(Web interface edit records)
━━━━━━━━━━━━━━━━━━━━
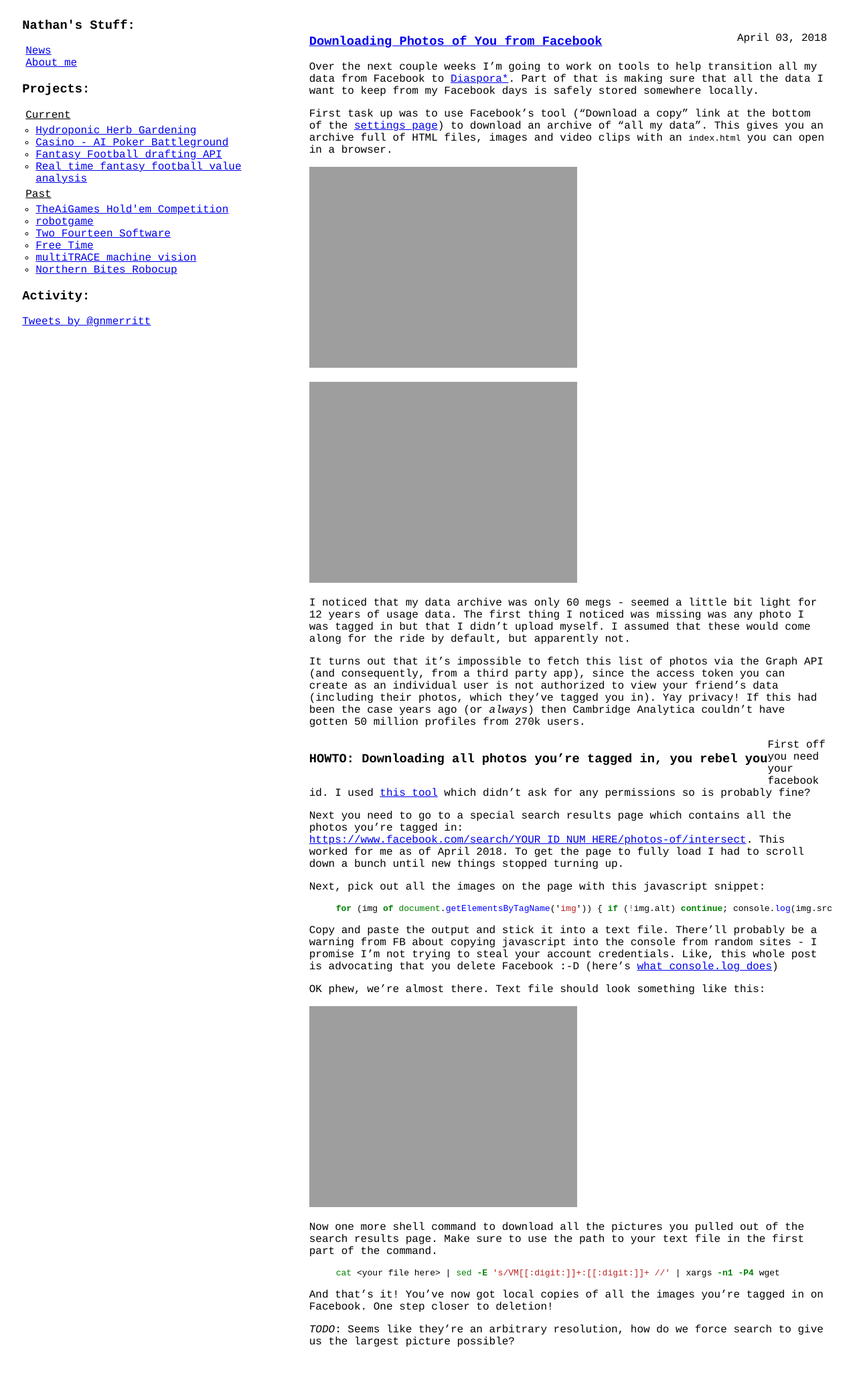
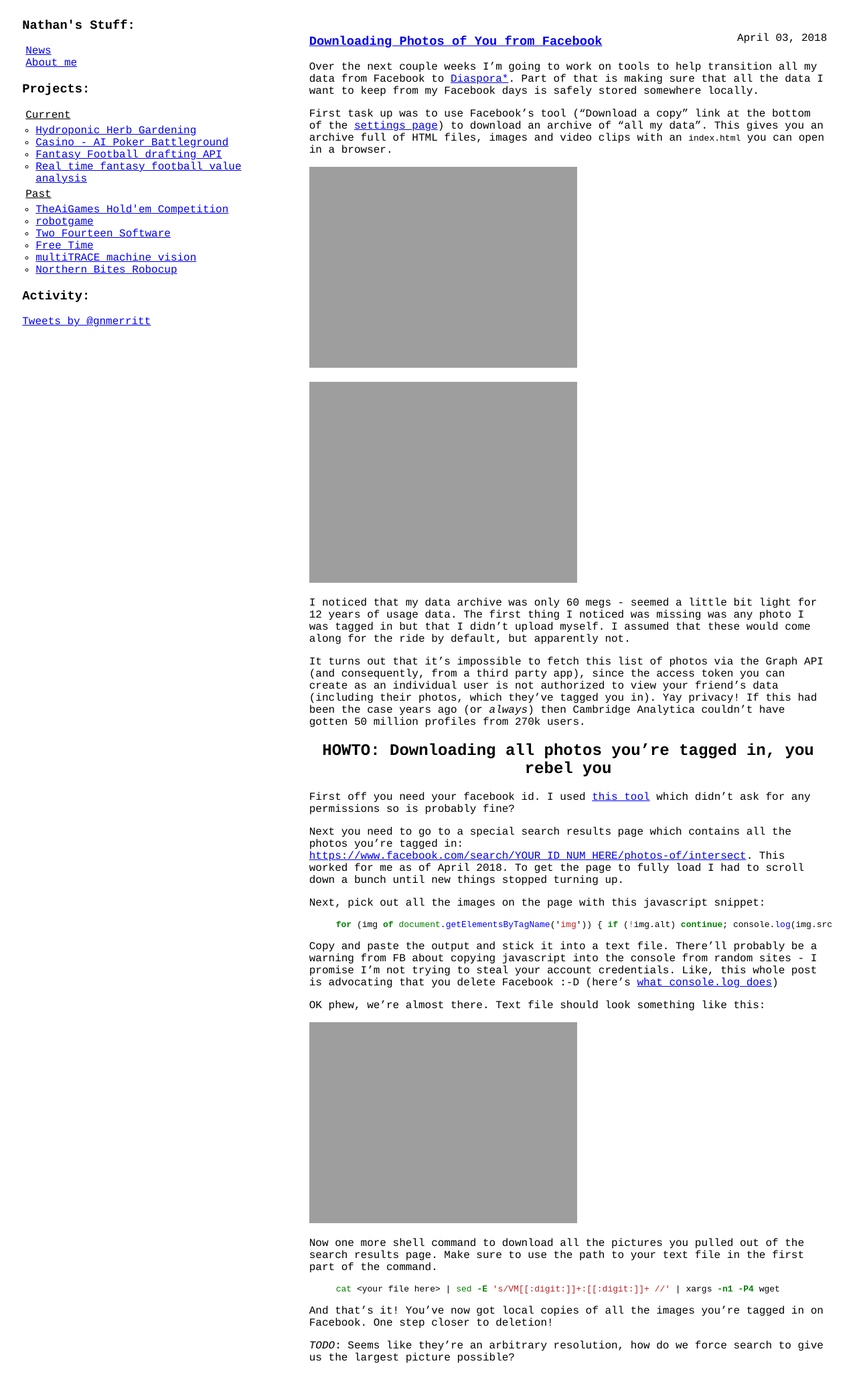
Before and after one commit to gnmerritt/gnmerritt.net, a Jekyll site: the page built from _posts/2018-04-03-fb-photos-of-me.markdown, in a window 1280 px wide. Shown: the whole page at 67% size. Built offline with Jekyll 4.4.1, drawn with Linux system fonts in a browser that asks for light colours; comment, search, counter and statistics services are not loaded; before the commit the page ends 2060 px from its top, so only the background shows below that.

Commit message:
increase header weight for wrapping?

```diff
--- a/_posts/2018-04-03-fb-photos-of-me.markdown
+++ b/_posts/2018-04-03-fb-photos-of-me.markdown
@@ -16,7 +16,7 @@
 
 It turns out that it's impossible to fetch this list of photos via the Graph API (and consequently, from a third party app), since the access token you can create as an individual user is not authorized to view your friend's data (including their photos, which they've tagged you in). Yay privacy! If this had been the case years ago (or _always_) then Cambridge Analytica couldn't have gotten 50 million profiles from 270k users.
 
-### HOWTO: Downloading all photos you're tagged in, you rebel you
+## HOWTO: Downloading all photos you're tagged in, you rebel you
 
 First off you need your facebook id. I used [this tool](https://zerohacks.com/find-facebook-id/) which didn't ask for any permissions so is probably fine?
 
```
━━━━━━━━━━━━━━━━━━━━
Exercise
From the first line to the last, write out the data exactly, omitting any pictures.

Response to this task
Before and after one commit to gnmerritt/gnmerritt.net, a Jekyll site: the page built from _posts/2018-04-03-fb-photos-of-me.markdown, in a window 1280 px wide. Shown: the whole page at 67% size. Built offline with Jekyll 4.4.1, drawn with Linux system fonts in a browser that asks for light colours; comment, search, counter and statistics services are not loaded; before the commit the page ends 2060 px from its top, so only the background shows below that.

Commit message:
increase header weight for wrapping?

```diff
--- a/_posts/2018-04-03-fb-photos-of-me.markdown
+++ b/_posts/2018-04-03-fb-photos-of-me.markdown
@@ -16,7 +16,7 @@
 
 It turns out that it's impossible to fetch this list of photos via the Graph API (and consequently, from a third party app), since the access token you can create as an individual user is not authorized to view your friend's data (including their photos, which they've tagged you in). Yay privacy! If this had been the case years ago (or _always_) then Cambridge Analytica couldn't have gotten 50 million profiles from 270k users.
 
-### HOWTO: Downloading all photos you're tagged in, you rebel you
+## HOWTO: Downloading all photos you're tagged in, you rebel you
 
 First off you need your facebook id. I used [this tool](https://zerohacks.com/find-facebook-id/) which didn't ask for any permissions so is probably fine?
 
```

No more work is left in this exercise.